Another opportunity for circular business models is that by investing now, companies may get ahead of potential future regulations and norms. Brands with embedded circular or sustainable business models can spare any negative consequences as well as being able to claim they have already been doing the ‘right thing’ long before it was expected of them. The interviewed brands also said that it is far easier today than ever before to get venture capital and investment if your business is related to sustainability or circular economy.

Finally, collaboration between brands was the final benefit that was mentioned. Brands, especially those in similar segments, tend to have similar innovation and R&D problems that they are trying to solve independently. There is great potential for mutual gain among brands if peer organisations agree on what to prioritise and which problems need solving. By ‘picking a lane’, brands aren’t sharing commercially sensitive information but they are agreeing to invest together in areas that will eventually make the entire industry better off, as well as saving costs and creating a higher quality product for the customer.

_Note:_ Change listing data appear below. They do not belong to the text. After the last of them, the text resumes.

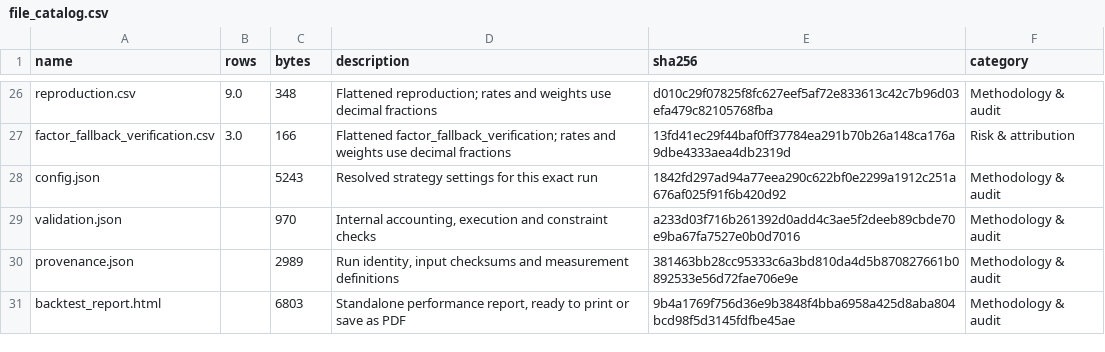
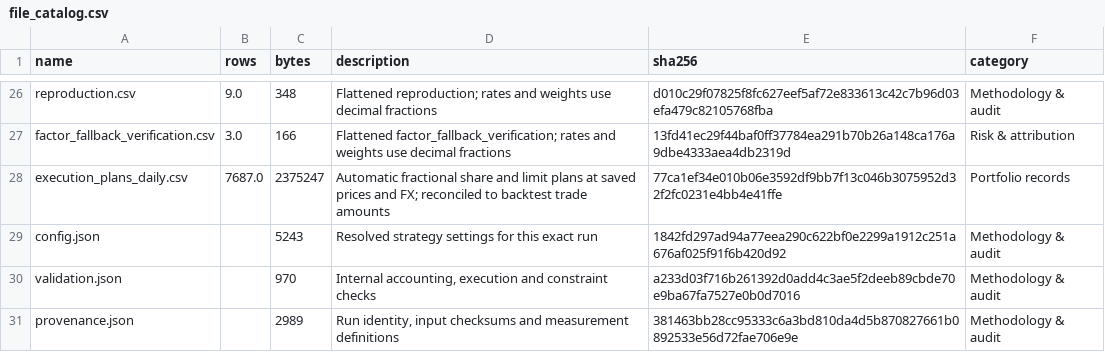
Before and after one commit to KrizKnowz/global-equity-site, a CSV file: files/file_catalog.csv, drawn as a sheet; only a part is shown, gaps mark what is left out; the shorter side is filled out with more unchanged rows.

Commit message:
Publish audited backtest 20261018T022603497994Z_standard_202310_202610

```diff
--- a/files/file_catalog.csv
+++ b/files/file_catalog.csv
@@ -27,2 +27,3 @@ reproduction.csv,9.0,348,Flattened reproduction; rates and weights use decimal f
 factor_fallback_verification.csv,3.0,166,Flattened factor_fallback_verification; rates and weights use decimal fractions,13fd41ec29f44baf0ff37784ea291b70b26a148ca176a9dbe4333aea4db2319d,Risk & attribution
+execution_plans_daily.csv,7687.0,2375247,Automatic fractional share and limit plans at saved prices and FX; reconciled to backtest trade amounts,77ca1ef34e010b06e3592df9bb7f13c046b3075952d32f2fc0231e4bb4e41ffe,Portfolio records
 config.json,,5243,Resolved strategy settings for this exact run,1842fd297ad94a77eea290c622bf0e2299a1912c251a676af025f91f6b420d92,Methodology & audit
```
Also changed, not shown: 15 other files.
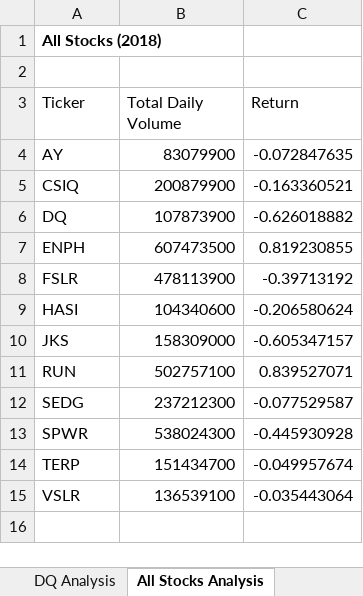
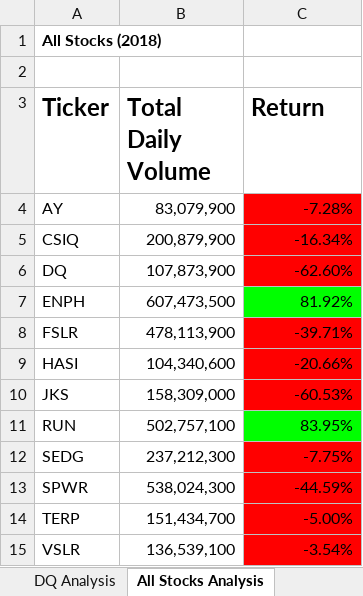
Before and after one commit to vzhang90/stock-analysis, an Excel workbook: green_stocks.xlsm, sheet All Stocks Analysis, drawn as a sheet; values as stored, in another font and other column widths than the file's, no borders; the diff names each change by its address in the sheet, - before the commit and + after, or states it on an @@ line.

Commit message:
Add files via upload

```diff
--- a/green_stocks.xlsm (sheet All Stocks Analysis)
+++ b/green_stocks.xlsm (sheet All Stocks Analysis)
-A3:C3 bold: off
+A3:C3 bold: on, text size: larger
-B4 (Total Daily Volume): 83079900
+B4 (Total Daily Volume): 83,079,900
-C4 (Return): -0.072847635
+C4 (Return): -7.28%
-C4:C6 fill: none
+C4:C6 fill: #FF0000
-B5 (Total Daily Volume): 200879900
+B5 (Total Daily Volume): 200,879,900
-C5 (Return): -0.163360521
+C5 (Return): -16.34%
-B6 (Total Daily Volume): 107873900
+B6 (Total Daily Volume): 107,873,900
-C6 (Return): -0.626018882
+C6 (Return): -62.60%
-B7 (Total Daily Volume): 607473500
+B7 (Total Daily Volume): 607,473,500
-C7 (Return): 0.819230855
+C7 (Return): 81.92%
-C7 fill: none
+C7 fill: #00FF00
-B8 (Total Daily Volume): 478113900
+B8 (Total Daily Volume): 478,113,900
-C8 (Return): -0.39713192
+C8 (Return): -39.71%
-C8:C10 fill: none
+C8:C10 fill: #FF0000
-B9 (Total Daily Volume): 104340600
+B9 (Total Daily Volume): 104,340,600
-C9 (Return): -0.206580624
+C9 (Return): -20.66%
-B10 (Total Daily Volume): 158309000
+B10 (Total Daily Volume): 158,309,000
-C10 (Return): -0.605347157
+C10 (Return): -60.53%
-B11 (Total Daily Volume): 502757100
+B11 (Total Daily Volume): 502,757,100
-C11 (Return): 0.839527071
+C11 (Return): 83.95%
-C11 fill: none
+C11 fill: #00FF00
-B12 (Total Daily Volume): 237212300
+B12 (Total Daily Volume): 237,212,300
-C12 (Return): -0.077529587
+C12 (Return): -7.75%
-C12:C15 fill: none
+C12:C15 fill: #FF0000
-B13 (Total Daily Volume): 538024300
+B13 (Total Daily Volume): 538,024,300
-C13 (Return): -0.445930928
+C13 (Return): -44.59%
-B14 (Total Daily Volume): 151434700
+B14 (Total Daily Volume): 151,434,700
-C14 (Return): -0.049957674
+C14 (Return): -5.00%
-B15 (Total Daily Volume): 136539100
+B15 (Total Daily Volume): 136,539,100
-C15 (Return): -0.035443064
+C15 (Return): -3.54%
```
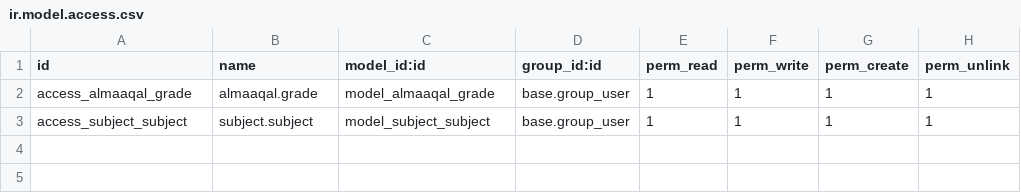
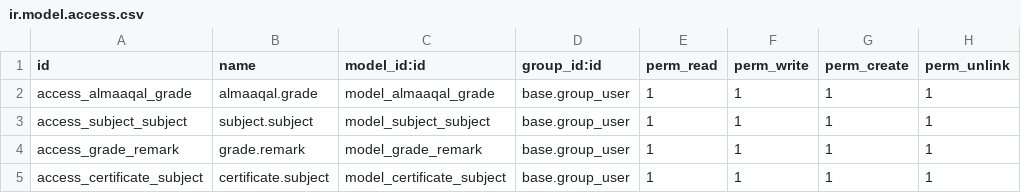
Before and after one commit to anujtechtime/test, a CSV file: almaaqal_grade/security/ir.model.access.csv, drawn as a sheet; the diff names each change by its address in the sheet, - before the commit and + after, or states it on an @@ line.

```diff
--- a/almaaqal_grade/security/ir.model.access.csv
+++ b/almaaqal_grade/security/ir.model.access.csv
+row 4: access_grade_remark | grade.remark | model_grade_remark | base.group_user | 1 | 1 | 1 | 1
+row 5: access_certificate_subject | certificate.subject | model_certificate_subject | base.group_user | 1 | 1 | 1 | 1
```
Also changed, not shown: 41 other files.
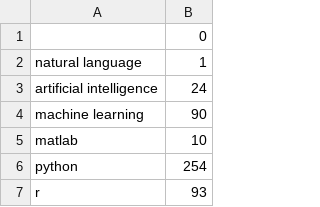
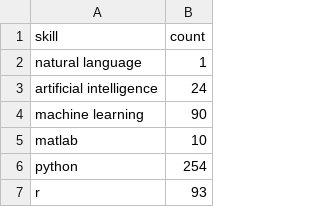
Before and after one commit to mikeasilva/data-scientist-skills, a CSV file: skills_counts.csv, drawn as a sheet; only a part is shown; removed rows and columns are numbered as before the commit, all else as after; the diff names each change by its address in the sheet, - before the commit and + after, or states it on an @@ line.

Commit message:
Modification of skills counts

```diff
--- a/skills_counts.csv
+++ b/skills_counts.csv
-row 1:  | 0
+row 1: skill | count
```
Also changed, not shown: 1 other file.
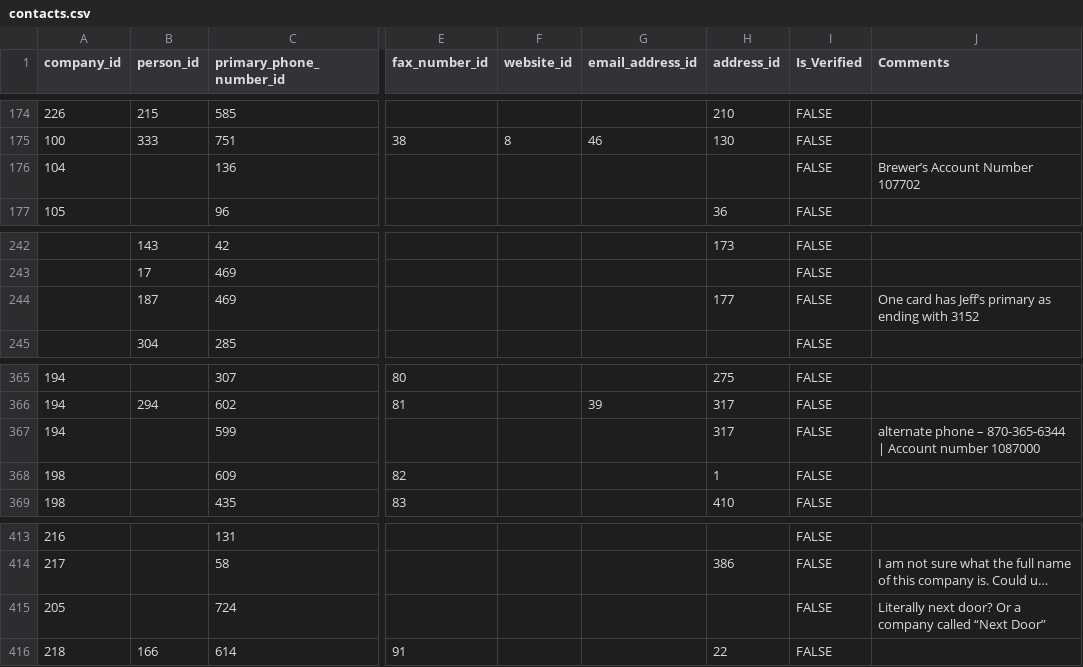
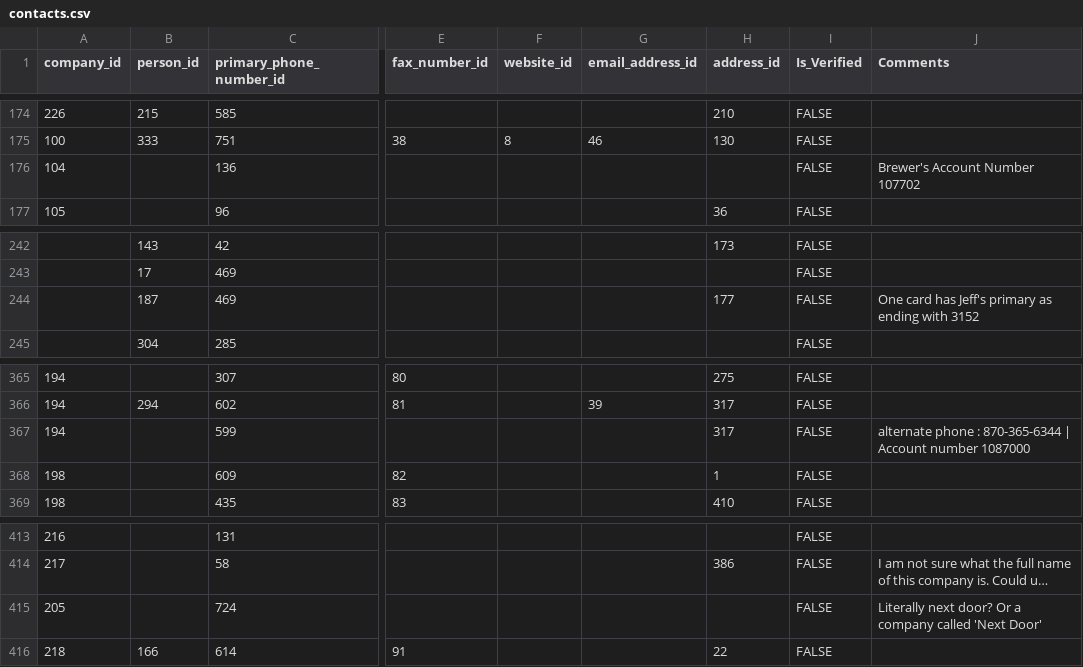
Before and after one commit to thebestbadfriend/Bobs-Brewery, a CSV file: data/contacts.csv, drawn as a sheet; only a part is shown, gaps mark what is left out; long unchanged cells end in …; the diff names each change by its address in the sheet, - before the commit and + after, or states it on an @@ line.

```diff
--- a/data/contacts.csv
+++ b/data/contacts.csv
-J176 (Comments): Brewer’s Account Number 107702
+J176 (Comments): Brewer's Account Number 107702
-J244 (Comments): …card has Jeff’s primary as…
+J244 (Comments): …card has Jeff's primary as…
-J367 (Comments): alternate phone – 870-365-6344 |…
+J367 (Comments): alternate phone : 870-365-6344 |…
-J415 (Comments): …company called “Next Door”
+J415 (Comments): …company called 'Next Door'
```
Also changed, not shown: data/addresses.csv, data/companies.csv, 4 other files.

The business case for circular fashion has never been clearer, yet more work needs to be done to make these opportunities more salient to the brands that are still hesitant to embrace the circular transition, as well as strengthen the solution provider landscape so brands don’t have to invest and manage the new business model on their own. When done right, its a win-win for the brand and the consumer, not to mention the planet. This thesis was a fascinating look into the world of circularity, please reach out if you want to discuss this more.